Following this account, the Pennells say that from the time of the exhibition at Bonvin's, Whistler "ceased to be simply the student studying in the schools; he was the artist working in his own studio" (75).
We learn that the picture was also successful in London: "Thackeray, Mrs. Richmond Ritchie tells us, 'went to see the picture of Annie Haden standing by the piano, and admired it beyond words, and stood looking at it with real delight and appreciation" (82-83). William Rossetti was also struck by it, we learn, as were visitors from the press. The Athenaeum reviewer,
having discovered the "admirable etchings" in the octagon room, managed to see in the Piano Picture, "despite a recklessly bold manner and sketchiness of the wildest and roughest kind, a genuine feeling for colour and a splendid power of composition and design, which evince a just appreciation of nature very rare among artists. If the observer will look for a little while at this singular production, he will perceive that it 'opens out' just as a stereoscopic view will — an excellent quality due to the artist's feeling for atmosphere and judicious gradation of height."
We quote these criticisms because the general idea is that Whistler waited long for notice. He was always noticed, both praised and blamed, never ignored, after 1859. [Pennell 83]
It is worth pointing out that Deborah Haden was the wife of Seymour Haden, the surgeon and etcher. Unfortunately, Whistler and Haden had a difficult relationship, culminating in a fracas which caused his expulsion from the Burlington Fine Arts Club and damaged his reputation (see Pennell 141-43 and Sutherland 105-07).

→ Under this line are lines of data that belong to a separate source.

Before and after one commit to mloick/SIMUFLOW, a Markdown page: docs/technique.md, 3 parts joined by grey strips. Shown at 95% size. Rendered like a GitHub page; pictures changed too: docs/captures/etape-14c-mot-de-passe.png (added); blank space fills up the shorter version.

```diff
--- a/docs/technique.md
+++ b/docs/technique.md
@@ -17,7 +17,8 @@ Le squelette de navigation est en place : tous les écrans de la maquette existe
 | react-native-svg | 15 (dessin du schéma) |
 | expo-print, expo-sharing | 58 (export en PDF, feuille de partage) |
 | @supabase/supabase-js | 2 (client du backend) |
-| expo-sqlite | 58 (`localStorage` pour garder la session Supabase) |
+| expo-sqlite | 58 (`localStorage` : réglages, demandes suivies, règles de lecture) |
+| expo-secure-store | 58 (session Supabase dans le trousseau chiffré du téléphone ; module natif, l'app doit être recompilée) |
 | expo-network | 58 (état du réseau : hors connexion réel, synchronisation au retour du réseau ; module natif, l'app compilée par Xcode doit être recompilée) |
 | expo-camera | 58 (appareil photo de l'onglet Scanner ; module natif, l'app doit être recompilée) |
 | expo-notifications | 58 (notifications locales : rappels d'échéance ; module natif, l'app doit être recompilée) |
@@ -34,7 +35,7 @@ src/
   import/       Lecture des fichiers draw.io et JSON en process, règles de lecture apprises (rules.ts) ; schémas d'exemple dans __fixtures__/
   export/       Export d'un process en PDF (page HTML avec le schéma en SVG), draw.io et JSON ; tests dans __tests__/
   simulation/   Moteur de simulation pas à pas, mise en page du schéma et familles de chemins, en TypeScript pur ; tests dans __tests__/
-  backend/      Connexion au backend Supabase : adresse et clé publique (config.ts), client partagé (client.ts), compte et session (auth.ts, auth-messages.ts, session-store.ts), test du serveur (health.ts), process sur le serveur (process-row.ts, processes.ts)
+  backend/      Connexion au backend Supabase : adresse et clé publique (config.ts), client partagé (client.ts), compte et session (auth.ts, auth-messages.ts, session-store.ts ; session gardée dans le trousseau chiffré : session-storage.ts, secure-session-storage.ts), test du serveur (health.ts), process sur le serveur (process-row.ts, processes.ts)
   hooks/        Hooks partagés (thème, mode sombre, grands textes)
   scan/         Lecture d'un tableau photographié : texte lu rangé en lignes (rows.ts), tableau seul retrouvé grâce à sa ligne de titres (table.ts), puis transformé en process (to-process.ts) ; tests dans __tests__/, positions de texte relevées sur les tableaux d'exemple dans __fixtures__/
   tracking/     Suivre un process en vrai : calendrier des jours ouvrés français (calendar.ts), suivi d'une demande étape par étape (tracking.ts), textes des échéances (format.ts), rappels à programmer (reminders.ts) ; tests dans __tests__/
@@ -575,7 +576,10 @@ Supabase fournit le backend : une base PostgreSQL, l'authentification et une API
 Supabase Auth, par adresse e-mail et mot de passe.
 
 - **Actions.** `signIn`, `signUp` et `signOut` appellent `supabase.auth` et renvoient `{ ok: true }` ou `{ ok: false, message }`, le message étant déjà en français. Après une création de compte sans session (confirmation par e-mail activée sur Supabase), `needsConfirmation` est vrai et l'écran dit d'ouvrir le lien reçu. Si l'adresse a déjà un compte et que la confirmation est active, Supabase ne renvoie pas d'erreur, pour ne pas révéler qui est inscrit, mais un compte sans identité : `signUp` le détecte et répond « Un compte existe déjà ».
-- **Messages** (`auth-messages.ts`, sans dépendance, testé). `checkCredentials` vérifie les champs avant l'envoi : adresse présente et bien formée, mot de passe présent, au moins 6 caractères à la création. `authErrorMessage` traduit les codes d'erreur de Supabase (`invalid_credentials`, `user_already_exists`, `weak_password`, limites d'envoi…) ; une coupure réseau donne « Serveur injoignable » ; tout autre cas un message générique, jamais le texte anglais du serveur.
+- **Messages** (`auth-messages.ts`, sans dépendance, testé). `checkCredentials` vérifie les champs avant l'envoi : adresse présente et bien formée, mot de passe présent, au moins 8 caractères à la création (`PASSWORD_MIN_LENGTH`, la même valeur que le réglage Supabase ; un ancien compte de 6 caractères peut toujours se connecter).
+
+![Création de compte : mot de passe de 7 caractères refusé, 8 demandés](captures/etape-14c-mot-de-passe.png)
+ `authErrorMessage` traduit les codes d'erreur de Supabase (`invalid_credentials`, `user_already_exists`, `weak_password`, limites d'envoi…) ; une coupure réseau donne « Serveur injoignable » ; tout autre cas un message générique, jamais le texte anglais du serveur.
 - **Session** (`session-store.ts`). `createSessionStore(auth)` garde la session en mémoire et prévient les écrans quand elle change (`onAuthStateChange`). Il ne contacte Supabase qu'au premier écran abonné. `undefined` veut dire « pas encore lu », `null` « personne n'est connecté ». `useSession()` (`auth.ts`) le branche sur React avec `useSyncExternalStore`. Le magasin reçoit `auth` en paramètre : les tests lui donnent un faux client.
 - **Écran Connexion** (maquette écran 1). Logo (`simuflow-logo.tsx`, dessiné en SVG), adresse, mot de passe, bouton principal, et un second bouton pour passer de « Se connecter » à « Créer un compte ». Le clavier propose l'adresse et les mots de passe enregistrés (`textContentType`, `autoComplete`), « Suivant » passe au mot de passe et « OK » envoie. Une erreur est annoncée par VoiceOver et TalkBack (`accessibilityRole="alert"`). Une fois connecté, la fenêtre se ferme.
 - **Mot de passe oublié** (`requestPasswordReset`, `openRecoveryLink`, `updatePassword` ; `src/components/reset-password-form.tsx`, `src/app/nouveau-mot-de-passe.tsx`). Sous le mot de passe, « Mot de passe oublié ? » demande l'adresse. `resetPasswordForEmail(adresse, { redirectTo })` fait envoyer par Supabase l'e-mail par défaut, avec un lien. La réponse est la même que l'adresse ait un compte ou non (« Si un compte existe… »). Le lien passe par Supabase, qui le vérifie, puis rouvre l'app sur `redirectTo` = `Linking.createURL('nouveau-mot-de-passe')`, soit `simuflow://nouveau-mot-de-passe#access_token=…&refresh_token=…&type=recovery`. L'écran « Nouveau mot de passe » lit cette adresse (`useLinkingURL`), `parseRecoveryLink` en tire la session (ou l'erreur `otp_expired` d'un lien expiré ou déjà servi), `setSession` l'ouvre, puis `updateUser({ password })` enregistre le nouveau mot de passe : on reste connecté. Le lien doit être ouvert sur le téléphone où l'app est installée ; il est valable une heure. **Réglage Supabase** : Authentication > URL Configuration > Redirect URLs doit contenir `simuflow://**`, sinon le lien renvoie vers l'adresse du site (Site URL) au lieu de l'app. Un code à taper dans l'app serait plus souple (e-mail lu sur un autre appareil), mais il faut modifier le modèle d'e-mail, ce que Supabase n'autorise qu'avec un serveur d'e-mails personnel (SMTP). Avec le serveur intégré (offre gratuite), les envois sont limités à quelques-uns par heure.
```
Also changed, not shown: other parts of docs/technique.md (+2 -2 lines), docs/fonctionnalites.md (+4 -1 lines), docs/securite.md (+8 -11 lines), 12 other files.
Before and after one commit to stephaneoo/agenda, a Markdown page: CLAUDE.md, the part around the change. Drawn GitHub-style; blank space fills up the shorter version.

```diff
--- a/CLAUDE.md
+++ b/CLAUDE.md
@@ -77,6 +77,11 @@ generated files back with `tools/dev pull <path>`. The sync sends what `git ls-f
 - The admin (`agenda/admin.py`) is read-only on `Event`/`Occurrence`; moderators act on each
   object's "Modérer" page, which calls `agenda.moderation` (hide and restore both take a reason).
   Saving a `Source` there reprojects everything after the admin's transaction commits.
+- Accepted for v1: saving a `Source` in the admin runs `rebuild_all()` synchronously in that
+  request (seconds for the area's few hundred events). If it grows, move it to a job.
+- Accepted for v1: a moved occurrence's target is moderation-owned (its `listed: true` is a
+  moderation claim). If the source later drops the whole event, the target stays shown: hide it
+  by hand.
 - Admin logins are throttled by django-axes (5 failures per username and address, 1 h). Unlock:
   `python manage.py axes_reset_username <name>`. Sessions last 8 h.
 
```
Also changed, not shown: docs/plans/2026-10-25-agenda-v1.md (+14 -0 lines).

Image scan, commentary and formatting by Jacqueline Banerjee. You may use the image without prior permission for any scholarly or educational purpose as long as you (1) credit the source and (2) link your document to this URL in a web document or cite the Victorian Web in a print one.
Lambourne, Lionel. Victorian Painting. London and New York: Phaidon, 1999.
Pennell, Elizabeth Robins and Joseph. Life of James McNeill Whistler. Vol. 1. Philadelphia: Lippincott / London: Heinemann, 1908. Contributed by Whitney Museum of American Art, Frances Mulhall Achilles Library. Web. 1 February 2018.
Sutherland, Daniel E. Whistler: A Life for Art's Sake. New Haven: Yale University Press, 2014.
Created 2 February 2018